Your goal:
What lines below hold the string "dungeon"? Copy them all.

Information provided:
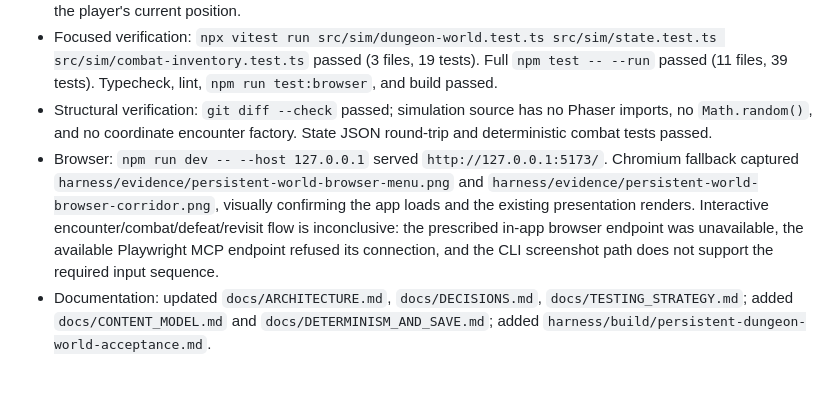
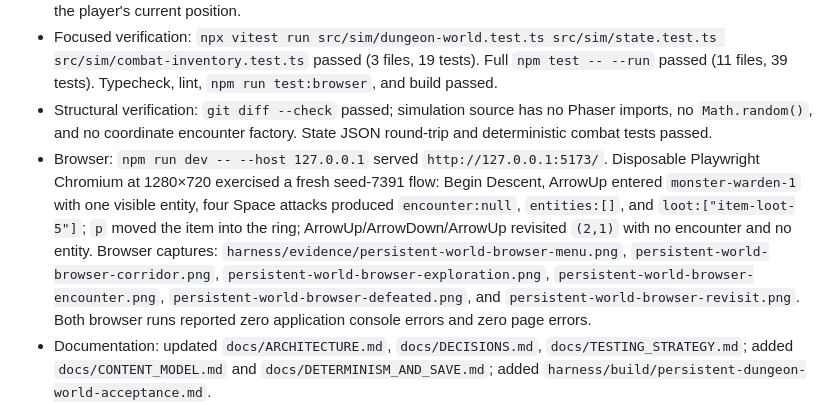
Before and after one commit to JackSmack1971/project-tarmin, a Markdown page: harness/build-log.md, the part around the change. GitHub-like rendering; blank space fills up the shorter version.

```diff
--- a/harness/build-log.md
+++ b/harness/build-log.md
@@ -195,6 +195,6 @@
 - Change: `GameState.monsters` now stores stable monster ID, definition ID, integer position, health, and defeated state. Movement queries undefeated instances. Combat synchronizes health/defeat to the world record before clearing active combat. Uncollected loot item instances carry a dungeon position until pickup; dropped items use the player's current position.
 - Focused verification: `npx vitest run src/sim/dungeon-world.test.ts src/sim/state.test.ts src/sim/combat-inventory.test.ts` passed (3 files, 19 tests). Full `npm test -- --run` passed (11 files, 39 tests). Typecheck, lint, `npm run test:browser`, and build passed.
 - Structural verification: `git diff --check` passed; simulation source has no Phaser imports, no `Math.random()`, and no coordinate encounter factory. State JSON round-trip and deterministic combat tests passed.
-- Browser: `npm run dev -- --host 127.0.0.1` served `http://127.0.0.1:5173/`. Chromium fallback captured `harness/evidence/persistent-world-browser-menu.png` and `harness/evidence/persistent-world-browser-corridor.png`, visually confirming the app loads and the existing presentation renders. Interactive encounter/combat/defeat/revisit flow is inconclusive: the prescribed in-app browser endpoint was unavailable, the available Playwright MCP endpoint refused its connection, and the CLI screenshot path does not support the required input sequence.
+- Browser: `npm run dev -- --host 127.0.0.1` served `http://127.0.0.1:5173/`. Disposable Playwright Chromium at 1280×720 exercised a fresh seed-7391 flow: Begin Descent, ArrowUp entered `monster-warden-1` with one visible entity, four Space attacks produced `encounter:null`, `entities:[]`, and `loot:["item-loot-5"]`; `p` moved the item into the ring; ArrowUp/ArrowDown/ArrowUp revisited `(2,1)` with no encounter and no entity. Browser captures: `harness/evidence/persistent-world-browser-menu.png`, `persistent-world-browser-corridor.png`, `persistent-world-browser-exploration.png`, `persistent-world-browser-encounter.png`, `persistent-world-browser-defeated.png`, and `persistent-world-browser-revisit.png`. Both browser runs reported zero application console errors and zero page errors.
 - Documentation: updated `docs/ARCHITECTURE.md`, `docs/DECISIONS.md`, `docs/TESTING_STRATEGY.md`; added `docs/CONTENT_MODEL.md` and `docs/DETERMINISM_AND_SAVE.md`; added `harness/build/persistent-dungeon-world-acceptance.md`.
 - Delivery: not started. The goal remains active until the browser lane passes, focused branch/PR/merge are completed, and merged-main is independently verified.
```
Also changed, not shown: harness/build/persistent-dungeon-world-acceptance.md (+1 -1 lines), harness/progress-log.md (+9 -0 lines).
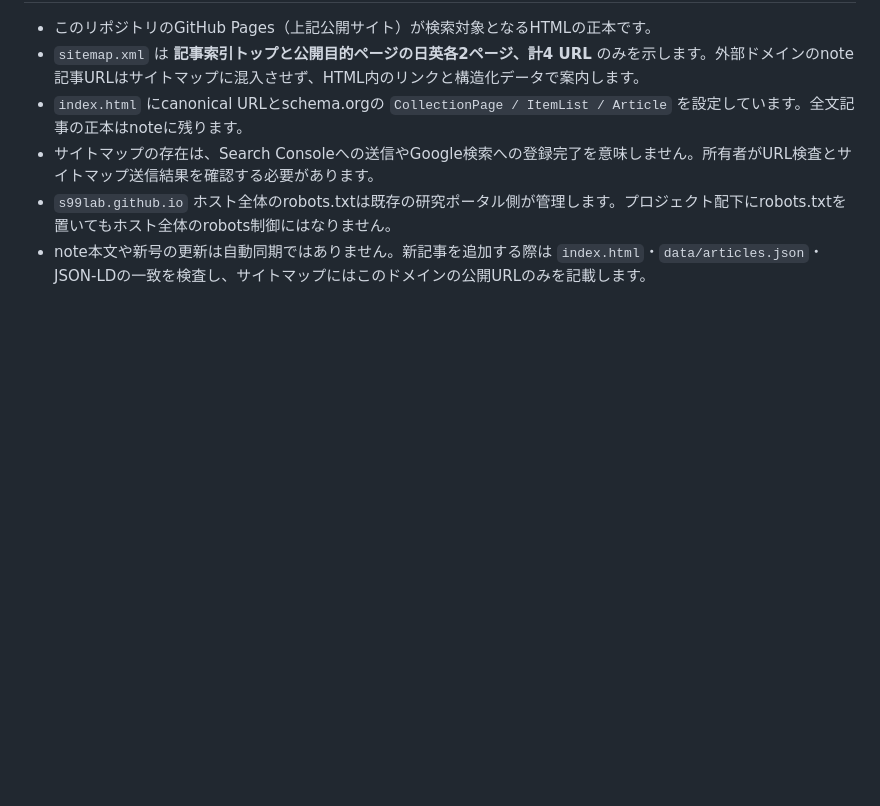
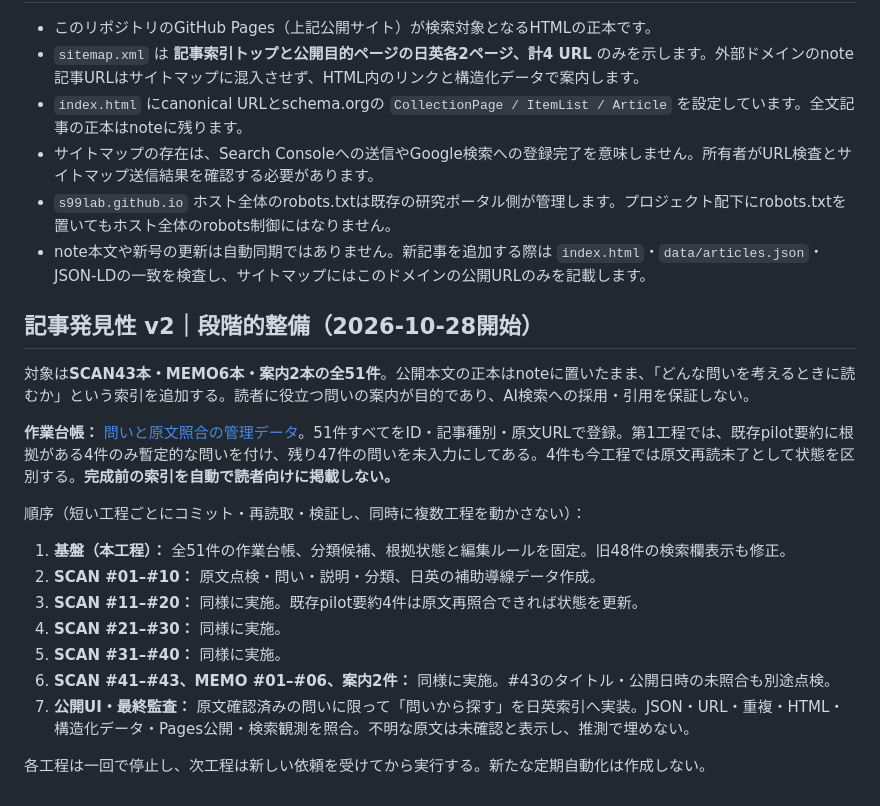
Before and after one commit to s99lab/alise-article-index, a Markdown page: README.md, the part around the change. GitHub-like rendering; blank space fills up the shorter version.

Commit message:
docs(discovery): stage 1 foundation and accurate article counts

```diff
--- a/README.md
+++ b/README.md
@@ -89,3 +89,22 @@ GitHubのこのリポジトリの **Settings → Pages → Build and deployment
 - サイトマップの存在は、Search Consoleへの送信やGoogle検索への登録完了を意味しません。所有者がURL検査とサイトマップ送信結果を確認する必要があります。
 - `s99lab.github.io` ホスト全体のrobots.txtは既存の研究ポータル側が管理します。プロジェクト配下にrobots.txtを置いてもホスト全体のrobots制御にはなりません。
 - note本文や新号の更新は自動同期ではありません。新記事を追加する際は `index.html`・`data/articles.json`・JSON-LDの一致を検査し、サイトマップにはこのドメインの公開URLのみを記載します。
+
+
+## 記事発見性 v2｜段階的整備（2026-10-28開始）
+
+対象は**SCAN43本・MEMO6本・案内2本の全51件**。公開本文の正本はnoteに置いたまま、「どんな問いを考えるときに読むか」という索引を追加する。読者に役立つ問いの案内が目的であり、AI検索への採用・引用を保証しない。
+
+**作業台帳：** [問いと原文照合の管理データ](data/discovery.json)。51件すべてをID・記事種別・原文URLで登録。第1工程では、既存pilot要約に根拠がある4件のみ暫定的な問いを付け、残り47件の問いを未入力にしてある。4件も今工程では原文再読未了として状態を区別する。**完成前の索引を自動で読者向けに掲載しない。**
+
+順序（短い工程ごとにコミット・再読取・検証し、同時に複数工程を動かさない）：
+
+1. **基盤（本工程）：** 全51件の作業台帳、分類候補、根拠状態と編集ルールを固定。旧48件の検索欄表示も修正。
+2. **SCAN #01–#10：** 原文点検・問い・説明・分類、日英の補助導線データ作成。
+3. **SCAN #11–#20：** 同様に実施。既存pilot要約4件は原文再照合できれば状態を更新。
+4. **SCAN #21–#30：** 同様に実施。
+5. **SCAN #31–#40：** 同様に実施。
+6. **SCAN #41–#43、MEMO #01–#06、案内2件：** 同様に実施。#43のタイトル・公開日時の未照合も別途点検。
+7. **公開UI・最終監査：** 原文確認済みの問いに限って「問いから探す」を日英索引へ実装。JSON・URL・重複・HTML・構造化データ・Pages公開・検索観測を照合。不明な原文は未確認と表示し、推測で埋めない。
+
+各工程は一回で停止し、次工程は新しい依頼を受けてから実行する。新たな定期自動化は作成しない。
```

Output of the task:
 - Change: `GameState.monsters` now stores stable monster ID, definition ID, integer position, health, and defeated state. Movement queries undefeated instances. Combat synchronizes health/defeat to the world record before clearing active combat. Uncollected loot item instances carry a dungeon position until pickup; dropped items use the player's current position.
 - Focused verification: `npx vitest run src/sim/dungeon-world.test.ts src/sim/state.test.ts src/sim/combat-inventory.test.ts` passed (3 files, 19 tests). Full `npm test -- --run` passed (11 files, 39 tests). Typecheck, lint, `npm run test:browser`, and build passed.
 - Documentation: updated `docs/ARCHITECTURE.md`, `docs/DECISIONS.md`, `docs/TESTING_STRATEGY.md`; added `docs/CONTENT_MODEL.md` and `docs/DETERMINISM_AND_SAVE.md`; added `harness/build/persistent-dungeon-world-acceptance.md`.
Also changed, not shown: harness/build/persistent-dungeon-world-acceptance.md (+1 -1 lines), harness/progress-log.md (+9 -0 lines).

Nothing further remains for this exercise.